Hardly a month goes by without the world witnessing disasters somewhere around the globe, be it typhoon, earthquake, flood, etc. After the disasters, campaigns to help the refugees are everywhere, generating a generous amount of money to be spent on humanitarian effort. However, research indicates that 40% of 80% of the money that are used by the logistics team does not fulfill its intended purpose, and instead goes to waste. It is easy to accuse that corruption or incompetence is the cause of the loss, but that is not the case. The loss is caused by inefficiencies: process dysfunction, silo behavior, redundant work,and communication breakdown.
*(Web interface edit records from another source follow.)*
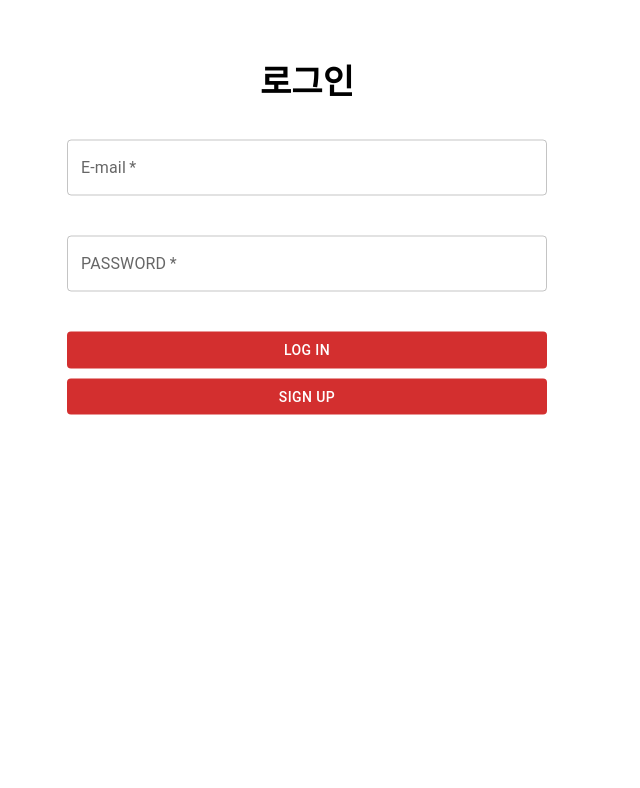
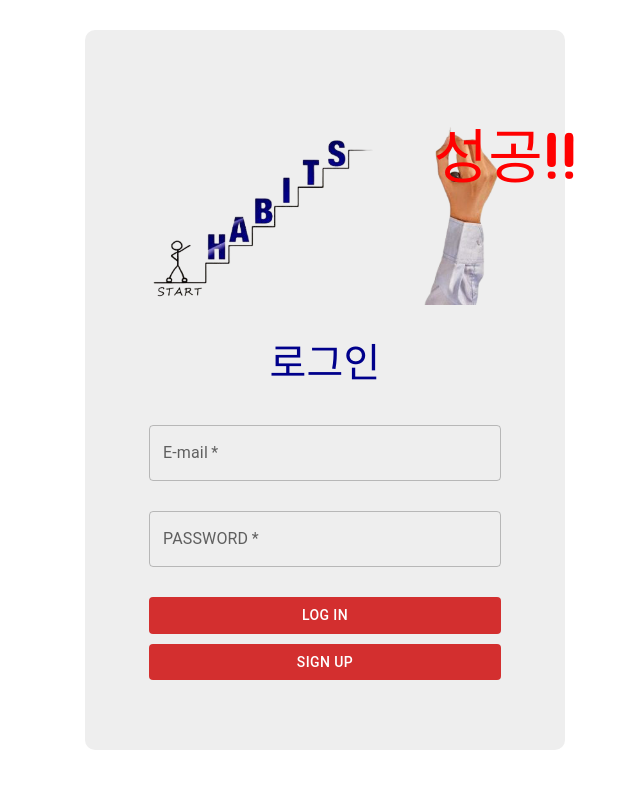
Before and after one commit to Rhabbit13/Rhabbit-FrontEnd, a React (Create React App) app: page /login in a window 1280 px wide. Shown: the top 788 px of the page, without its empty margins (333-973 px from the left). Built offline with nearby package versions, Linux system fonts and the light colour scheme.

Commit message:
로그인페이지 UI변경

```diff
--- a/package.json
+++ b/package.json
@@ -5,6 +5,8 @@
   "dependencies": {
     "@emotion/react": "^11.7.0",
     "@emotion/styled": "^11.6.0",
+    "@fontsource/jua": "^4.5.0",
+    "@fontsource/roboto": "^4.5.1",
     "@material-ui/core": "^4.12.3",
     "@material-ui/icons": "^4.11.2",
     "@mui/icons-material": "^5.2.1",
@@ -13,6 +15,7 @@
     "@testing-library/jest-dom": "^5.11.4",
     "@testing-library/react": "^11.1.0",
     "@testing-library/user-event": "^12.1.10",
+    "axios": "^0.24.0",
     "connected-react-router": "^6.9.2",
     "firebase": "^9.6.0",
     "history": "4.10.1",
--- a/src/pages/Login.jsx
+++ b/src/pages/Login.jsx
@@ -1,10 +1,14 @@
 import React from "react";
 import TextField from "@mui/material/TextField";
 import Button from "@mui/material/Button";
-import styled from "styled-components";
+import styled, { keyframes } from "styled-components";
+import Box from "@mui/material/Box";
+import Container from "@mui/material/Container";
+import CssBaseline from "@mui/material/CssBaseline";
 import { history } from "../redux/configureStore";
 import { useDispatch } from "react-redux";
 import { actionCreators as userActions } from "../redux/modules/user";
+import "@fontsource/jua";
 
 const Login = (props) => {
   const dispatch = useDispatch();
@@ -31,8 +35,27 @@ const Login = (props) => {
 
   return (
     <React.Fragment>
+      <CssBaseline />
+      <Container maxWidth="sm">
+        <Box
+          sx={{
+            bgcolor: "#EEE",
+            width: "60vh",
+            margin: " 30px",
+            height: "90vh",
+            borderRadius: "10px",
+            display: "flex",
+            flexDirection: "column",
+            justifyContent: "center",
+            alignItems: "center",
+            padding: "20px",
+          }}>
+          <Success>성공!!</Success>
           <Wrap>
+            <img src="/static/habbit.png" alt="로고" />
+
             <Title>로그인</Title>
+
             <TextField
               value={id}
               required
@@ -71,25 +94,57 @@ const Login = (props) => {
               </Button>
             </div>
           </Wrap>
+        </Box>
+      </Container>
     </React.Fragment>
   );
 };
 
 const Wrap = styled.div`
-  gap: 40px;
+  gap: 30px;
   display: flex;
   flex-direction: column;
   justify-items: center;
+
   width: 80%;
+  // position: absolute;
+  // left: 50%;
+  // top: 30%;
+  // transform: translate(-50%, -50%);
+`;
+
+const Title = styled.h2`
+  font-size: 40px;
+  text-align: center;
+  color: darkblue;
+  font-family: "jua", sans-serif;
+  font-weight: 300;
+`;
+
+const boxFade = keyframes`
+  0%{
+      background-position: right bottom;
+  }
+  50%{
+      background-position: left bottom;
+      transform: scale( 1.5 );
+  }
+  100%{
+      background-position: right bottom;
+      transform: scale( 2.0 );
+
+  }
+`;
+const Success = styled.p`
+  font-size: 40px;
+  font-weight: 300;
+  font-family: "jua", sans-serif;
+  color: red;
   position: absolute;
-  left: 50%;
-  top: 30%;
-  transform: translate(-50%, -50%);
-`;
-const Title = styled.h2`
-  font-size: 34px;
-  text-align: center;
-  font-weight: bold;
+  top: 100px;
+  left: 450px;
+  animation: ${boxFade} 1s 1s infinite linear alternate;
+  margin-right: 10px;
 `;
 
 export default Login;
--- a/src/redux/modules/user.js
+++ b/src/redux/modules/user.js
@@ -27,7 +27,7 @@ const getUserDB = () => {
     axios
       .get("http:/18.224.37.224/", {
         headers: {
-          Authorization: ` ${token}`,
+          Authorization: `Bearer ${token}`,
         },
       })
       .then((response) => {
@@ -56,7 +56,7 @@ const loginDB = (username, password) => {
             is_login: true,
           })
         );
-        window.localStorage.setItem(
+        setCookie(
           "token",
           JSON.stringify(response.data.token)
         );
@@ -71,7 +71,7 @@ const loginDB = (username, password) => {
 const signupDB = (username, password, nickname) => {
   return function (dispatch, getState, { history }) {
     axios
-      .post("http://18.224.37.224/api/user/signup", {
+      .post("http://18.224.37.224/user/signup", {
         nickname: nickname,
         username: username,
         password: password,
@@ -117,6 +117,7 @@ export default handleActions(
         draft.nickname = action.payload.user.nickname;
         draft.username = action.payload.user.username;
         draft.password = action.payload.user.password;
+
       }),
   },
   user_initial
```
Also changed, not shown: public/static/habbit.png (added), 1 other file (tests, documents, lock files or other folders). Lines whose indentation alone changed are shown as unchanged.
To tackle the inefficiencies, The Swiss Federal Institute of Technology (ETH) and the Kühne Foundation’s HELP Logistics AG held supply chain trainings aimed for humanitarian workers in several countries. The tool used in the trainings was a classic supply chain learning tool, the beer game. With different education background and culture, the training reveals that communication problem like distrust, misunderstanding, poor visibility, and bad information flow. To make this condition better, it is imperative to changing the habit of communicating with just order slips or reports to improved collaboration with well-managed information flows.